Meanwhile, Johnson Outdoors reported a sales increase of 1.2 percent to $412.3 million for its own fiscal year, ended Sept. 28, compared with $407.4 million in fiscal 2011, due to record sales in Marine Electronics that more than offset declines in other units. On a constant currency basis, net sales were 2.5 percent above the previous year. More than 45 percent of total sales were generated by the launch of successful new products, the company said.
The net income for the year was down to $10.1 million from $32.6 million in the prior year. Pre-tax income was 62.7 percent higher, but a significantly higher effective tax rate led to the overall decline in net profits. Outdoor Gear revenues declined by 9.1 percent due to a significant drop in U.S. military spending and the division's exit from non-strategic consumer camping accounts.
For the fourth quarter, total net sales declined by 3.3 percent compared with the prior year's quarter. A net loss of $3.2 million was registered in the quarter, against net income of $17.3 million in the same period a year ago, due primarily to the reversal of the company's tax valuation allowance. On an adjusted basis, the group would have suffered a net loss of $4.6 million in the fourth quarter of 2011. The company said that its fourth-quarter results reflected an industry-wide slowing of sales and production, due to the seasonality of warm-weather outdoor recreational products.

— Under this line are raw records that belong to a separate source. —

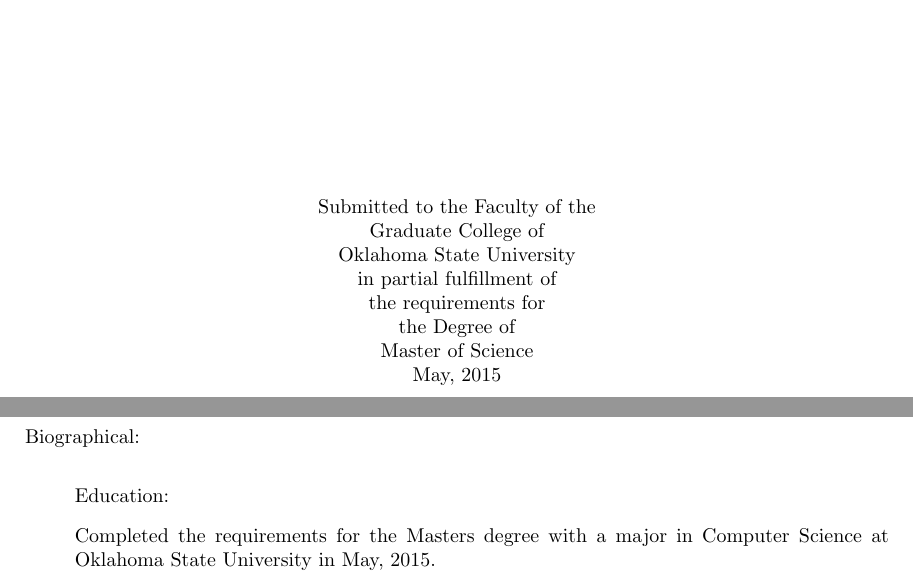
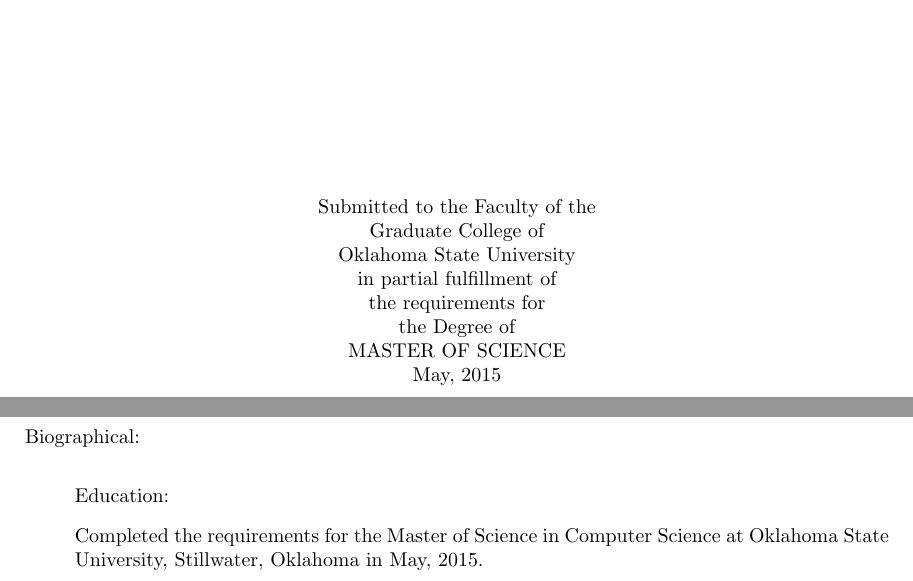
Before and after one commit to sridhav/ThesisDoc, a LaTeX thesis (sri.tex): two parts of pages 1 and 34 of 34, joined at a grey line, cut so that both start at the same text. Compiled offline with pdfLaTeX.

Commit message:
updated vita

```diff
--- a/sri.tex
+++ b/sri.tex
@@ -48,7 +48,7 @@
    %             <Year>} % (If applicable)
 
               % Current degree information
-              \degreesought{Master of Science} % Degree in ALL CAPS
+              \degreesought{MASTER OF SCIENCE} % Degree in ALL CAPS
               \degreedate{May, 2015}
               \majorfield{Computer Science}
 
@@ -940,8 +940,8 @@
 
                 \vitaitem{\renewcommand\labelitemi{}\begin{itemize}
                 		\item {Education:}
-                		\item{Completed the requirements for the Masters degree with a major in Computer Science at
-                			Oklahoma State University in May, 2015.}
+                		\item{Completed the requirements for the Master of Science in Computer Science at
+                			Oklahoma State University, Stillwater, Oklahoma in May, 2015.}
                 	\end{itemize}}
                % \vitaitem{Experience:}
                % \vitaitem{Professional Memberships:} <Text>
```
Also changed, not shown: sri.pdf.
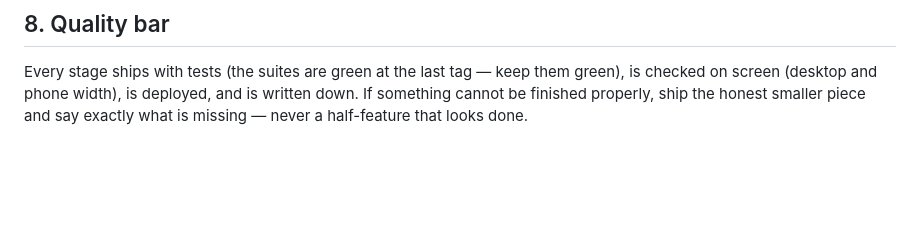
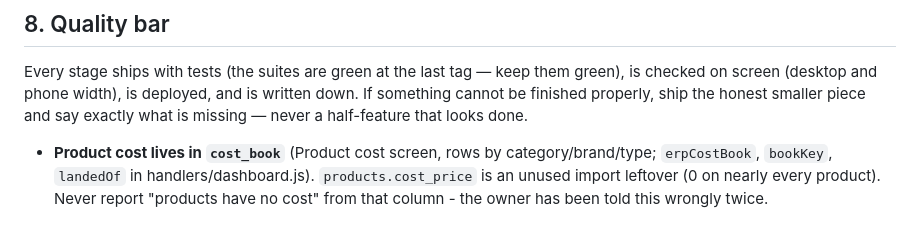
Before and after one commit to costareenbd-maker/costareen-erp, a Markdown page: CLAUDE.md, the part around the change. GitHub-like rendering; blank space fills up the shorter version.

```diff
--- a/CLAUDE.md
+++ b/CLAUDE.md
@@ -202,3 +202,8 @@ Every stage ships with tests (the suites are green at the last tag — keep them
 checked on screen (desktop and phone width), is deployed, and is written down. If something
 cannot be finished properly, ship the honest smaller piece and say exactly what is missing —
 never a half-feature that looks done.
+
+- **Product cost lives in `cost_book`** (Product cost screen, rows by category/brand/type; `erpCostBook`,
+  `bookKey`, `landedOf` in handlers/dashboard.js). `products.cost_price` is an unused import leftover (0 on
+  nearly every product). Never report "products have no cost" from that column - the owner has been told this
+  wrongly twice.
```
Also changed, not shown: docs/AUDIT-2026-10-07.md (+7 -5 lines).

Under a three-year business plan that ended last September, Johnson has been focusing its efforts on strengthening operations and enhancing market performance against the backdrop of a gradual recovery of outdoor recreation markets. Looking ahead to 2015, the company says it plans to focus investments on sustaining leadership in fishing electronics, maintaining positive momentum in core dive equipment segments, and regaining leadership in specialty camping and paddling channels.